[Data entries]

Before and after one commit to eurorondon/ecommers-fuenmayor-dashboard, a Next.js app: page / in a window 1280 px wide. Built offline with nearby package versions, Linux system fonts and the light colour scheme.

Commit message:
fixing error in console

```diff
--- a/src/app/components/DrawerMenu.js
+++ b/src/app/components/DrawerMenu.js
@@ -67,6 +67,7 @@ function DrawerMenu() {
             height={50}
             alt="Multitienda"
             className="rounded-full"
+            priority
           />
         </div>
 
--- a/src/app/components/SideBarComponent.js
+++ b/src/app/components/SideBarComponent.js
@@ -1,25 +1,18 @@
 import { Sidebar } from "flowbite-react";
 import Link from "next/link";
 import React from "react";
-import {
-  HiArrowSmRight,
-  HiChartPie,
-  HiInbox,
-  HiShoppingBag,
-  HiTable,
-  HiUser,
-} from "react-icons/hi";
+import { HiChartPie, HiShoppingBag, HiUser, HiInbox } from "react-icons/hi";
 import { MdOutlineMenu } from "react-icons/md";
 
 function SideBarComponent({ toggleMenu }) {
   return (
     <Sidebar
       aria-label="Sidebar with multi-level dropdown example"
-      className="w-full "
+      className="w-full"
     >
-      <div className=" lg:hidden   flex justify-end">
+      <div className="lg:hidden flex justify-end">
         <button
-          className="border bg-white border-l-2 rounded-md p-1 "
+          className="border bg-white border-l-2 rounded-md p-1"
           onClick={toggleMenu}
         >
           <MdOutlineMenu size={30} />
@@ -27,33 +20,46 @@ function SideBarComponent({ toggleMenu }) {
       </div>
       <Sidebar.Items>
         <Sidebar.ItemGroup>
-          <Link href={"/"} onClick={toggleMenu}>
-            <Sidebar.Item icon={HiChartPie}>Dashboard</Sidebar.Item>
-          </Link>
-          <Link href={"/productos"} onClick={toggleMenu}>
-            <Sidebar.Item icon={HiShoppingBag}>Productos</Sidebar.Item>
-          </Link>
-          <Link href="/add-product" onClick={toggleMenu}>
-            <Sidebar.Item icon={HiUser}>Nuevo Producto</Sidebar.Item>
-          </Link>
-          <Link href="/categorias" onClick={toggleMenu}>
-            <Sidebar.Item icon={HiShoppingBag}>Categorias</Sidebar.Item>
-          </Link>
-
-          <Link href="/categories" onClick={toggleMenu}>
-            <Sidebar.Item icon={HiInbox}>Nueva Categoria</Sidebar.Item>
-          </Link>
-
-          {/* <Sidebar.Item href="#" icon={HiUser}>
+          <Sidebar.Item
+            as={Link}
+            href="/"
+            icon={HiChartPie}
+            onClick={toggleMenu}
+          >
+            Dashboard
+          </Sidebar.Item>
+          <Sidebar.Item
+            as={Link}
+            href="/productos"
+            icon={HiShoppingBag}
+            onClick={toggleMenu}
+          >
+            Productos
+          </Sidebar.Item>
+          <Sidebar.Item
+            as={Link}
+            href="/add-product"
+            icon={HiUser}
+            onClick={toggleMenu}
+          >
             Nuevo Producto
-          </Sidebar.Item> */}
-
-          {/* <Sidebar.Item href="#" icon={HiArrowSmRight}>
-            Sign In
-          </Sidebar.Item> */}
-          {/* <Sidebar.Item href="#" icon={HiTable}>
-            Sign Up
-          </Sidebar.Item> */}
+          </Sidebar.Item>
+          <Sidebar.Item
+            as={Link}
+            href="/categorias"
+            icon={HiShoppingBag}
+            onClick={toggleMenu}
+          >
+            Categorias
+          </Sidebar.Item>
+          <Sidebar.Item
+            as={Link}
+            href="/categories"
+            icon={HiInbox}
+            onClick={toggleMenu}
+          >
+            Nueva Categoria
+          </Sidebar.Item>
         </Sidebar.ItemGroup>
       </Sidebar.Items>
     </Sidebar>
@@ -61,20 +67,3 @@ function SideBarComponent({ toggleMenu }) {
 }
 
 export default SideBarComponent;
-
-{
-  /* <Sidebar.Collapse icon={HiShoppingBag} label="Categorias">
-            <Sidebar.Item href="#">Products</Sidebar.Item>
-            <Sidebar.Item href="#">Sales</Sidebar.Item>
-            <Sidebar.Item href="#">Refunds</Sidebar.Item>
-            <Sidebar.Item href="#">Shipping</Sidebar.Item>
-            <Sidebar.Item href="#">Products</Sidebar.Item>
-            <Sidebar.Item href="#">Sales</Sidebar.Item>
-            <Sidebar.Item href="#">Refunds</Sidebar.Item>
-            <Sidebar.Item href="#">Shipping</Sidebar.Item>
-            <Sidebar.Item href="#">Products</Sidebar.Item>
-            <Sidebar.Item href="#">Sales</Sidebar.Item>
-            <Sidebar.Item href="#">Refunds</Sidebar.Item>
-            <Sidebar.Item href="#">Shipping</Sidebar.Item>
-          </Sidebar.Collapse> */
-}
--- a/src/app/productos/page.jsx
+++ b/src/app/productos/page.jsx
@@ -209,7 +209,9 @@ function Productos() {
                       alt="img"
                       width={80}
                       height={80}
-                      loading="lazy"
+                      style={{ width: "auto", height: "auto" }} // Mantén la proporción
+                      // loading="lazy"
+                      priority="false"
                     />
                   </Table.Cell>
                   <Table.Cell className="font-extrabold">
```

# [AIM OF THE TASK]
Your task is to reproduce all the records above exactly as they appear.

# [REPLY]
Before and after one commit to eurorondon/ecommers-fuenmayor-dashboard, a Next.js app: page / in a window 1280 px wide. Built offline with nearby package versions, Linux system fonts and the light colour scheme.

Commit message:
fixing error in console

```diff
--- a/src/app/components/DrawerMenu.js
+++ b/src/app/components/DrawerMenu.js
@@ -67,6 +67,7 @@ function DrawerMenu() {
             height={50}
             alt="Multitienda"
             className="rounded-full"
+            priority
           />
         </div>
 
--- a/src/app/components/SideBarComponent.js
+++ b/src/app/components/SideBarComponent.js
@@ -1,25 +1,18 @@
 import { Sidebar } from "flowbite-react";
 import Link from "next/link";
 import React from "react";
-import {
-  HiArrowSmRight,
-  HiChartPie,
-  HiInbox,
-  HiShoppingBag,
-  HiTable,
-  HiUser,
-} from "react-icons/hi";
+import { HiChartPie, HiShoppingBag, HiUser, HiInbox } from "react-icons/hi";
 import { MdOutlineMenu } from "react-icons/md";
 
 function SideBarComponent({ toggleMenu }) {
   return (
     <Sidebar
       aria-label="Sidebar with multi-level dropdown example"
-      className="w-full "
+      className="w-full"
     >
-      <div className=" lg:hidden   flex justify-end">
+      <div className="lg:hidden flex justify-end">
         <button
-          className="border bg-white border-l-2 rounded-md p-1 "
+          className="border bg-white border-l-2 rounded-md p-1"
           onClick={toggleMenu}
         >
           <MdOutlineMenu size={30} />
@@ -27,33 +20,46 @@ function SideBarComponent({ toggleMenu }) {
       </div>
       <Sidebar.Items>
         <Sidebar.ItemGroup>
-          <Link href={"/"} onClick={toggleMenu}>
-            <Sidebar.Item icon={HiChartPie}>Dashboard</Sidebar.Item>
-          </Link>
-          <Link href={"/productos"} onClick={toggleMenu}>
-            <Sidebar.Item icon={HiShoppingBag}>Productos</Sidebar.Item>
-          </Link>
-          <Link href="/add-product" onClick={toggleMenu}>
-            <Sidebar.Item icon={HiUser}>Nuevo Producto</Sidebar.Item>
-          </Link>
-          <Link href="/categorias" onClick={toggleMenu}>
-            <Sidebar.Item icon={HiShoppingBag}>Categorias</Sidebar.Item>
-          </Link>
-
-          <Link href="/categories" onClick={toggleMenu}>
-            <Sidebar.Item icon={HiInbox}>Nueva Categoria</Sidebar.Item>
-          </Link>
-
-          {/* <Sidebar.Item href="#" icon={HiUser}>
+          <Sidebar.Item
+            as={Link}
+            href="/"
+            icon={HiChartPie}
+            onClick={toggleMenu}
+          >
+            Dashboard
+          </Sidebar.Item>
+          <Sidebar.Item
+            as={Link}
+            href="/productos"
+            icon={HiShoppingBag}
+            onClick={toggleMenu}
+          >
+            Productos
+          </Sidebar.Item>
+          <Sidebar.Item
+            as={Link}
+            href="/add-product"
+            icon={HiUser}
+            onClick={toggleMenu}
+          >
             Nuevo Producto
-          </Sidebar.Item> */}
-
-          {/* <Sidebar.Item href="#" icon={HiArrowSmRight}>
-            Sign In
-          </Sidebar.Item> */}
-          {/* <Sidebar.Item href="#" icon={HiTable}>
-            Sign Up
-          </Sidebar.Item> */}
+          </Sidebar.Item>
+          <Sidebar.Item
+            as={Link}
+            href="/categorias"
+            icon={HiShoppingBag}
+            onClick={toggleMenu}
+          >
+            Categorias
+          </Sidebar.Item>
+          <Sidebar.Item
+            as={Link}
+            href="/categories"
+            icon={HiInbox}
+            onClick={toggleMenu}
+          >
+            Nueva Categoria
+          </Sidebar.Item>
         </Sidebar.ItemGroup>
       </Sidebar.Items>
     </Sidebar>
@@ -61,20 +67,3 @@ function SideBarComponent({ toggleMenu }) {
 }
 
 export default SideBarComponent;
-
-{
-  /* <Sidebar.Collapse icon={HiShoppingBag} label="Categorias">
-            <Sidebar.Item href="#">Products</Sidebar.Item>
-            <Sidebar.Item href="#">Sales</Sidebar.Item>
-            <Sidebar.Item href="#">Refunds</Sidebar.Item>
-            <Sidebar.Item href="#">Shipping</Sidebar.Item>
-            <Sidebar.Item href="#">Products</Sidebar.Item>
-            <Sidebar.Item href="#">Sales</Sidebar.Item>
-            <Sidebar.Item href="#">Refunds</Sidebar.Item>
-            <Sidebar.Item href="#">Shipping</Sidebar.Item>
-            <Sidebar.Item href="#">Products</Sidebar.Item>
-            <Sidebar.Item href="#">Sales</Sidebar.Item>
-            <Sidebar.Item href="#">Refunds</Sidebar.Item>
-            <Sidebar.Item href="#">Shipping</Sidebar.Item>
-          </Sidebar.Collapse> */
-}
--- a/src/app/productos/page.jsx
+++ b/src/app/productos/page.jsx
@@ -209,7 +209,9 @@ function Productos() {
                       alt="img"
                       width={80}
                       height={80}
-                      loading="lazy"
+                      style={{ width: "auto", height: "auto" }} // Mantén la proporción
+                      // loading="lazy"
+                      priority="false"
                     />
                   </Table.Cell>
                   <Table.Cell className="font-extrabold">
```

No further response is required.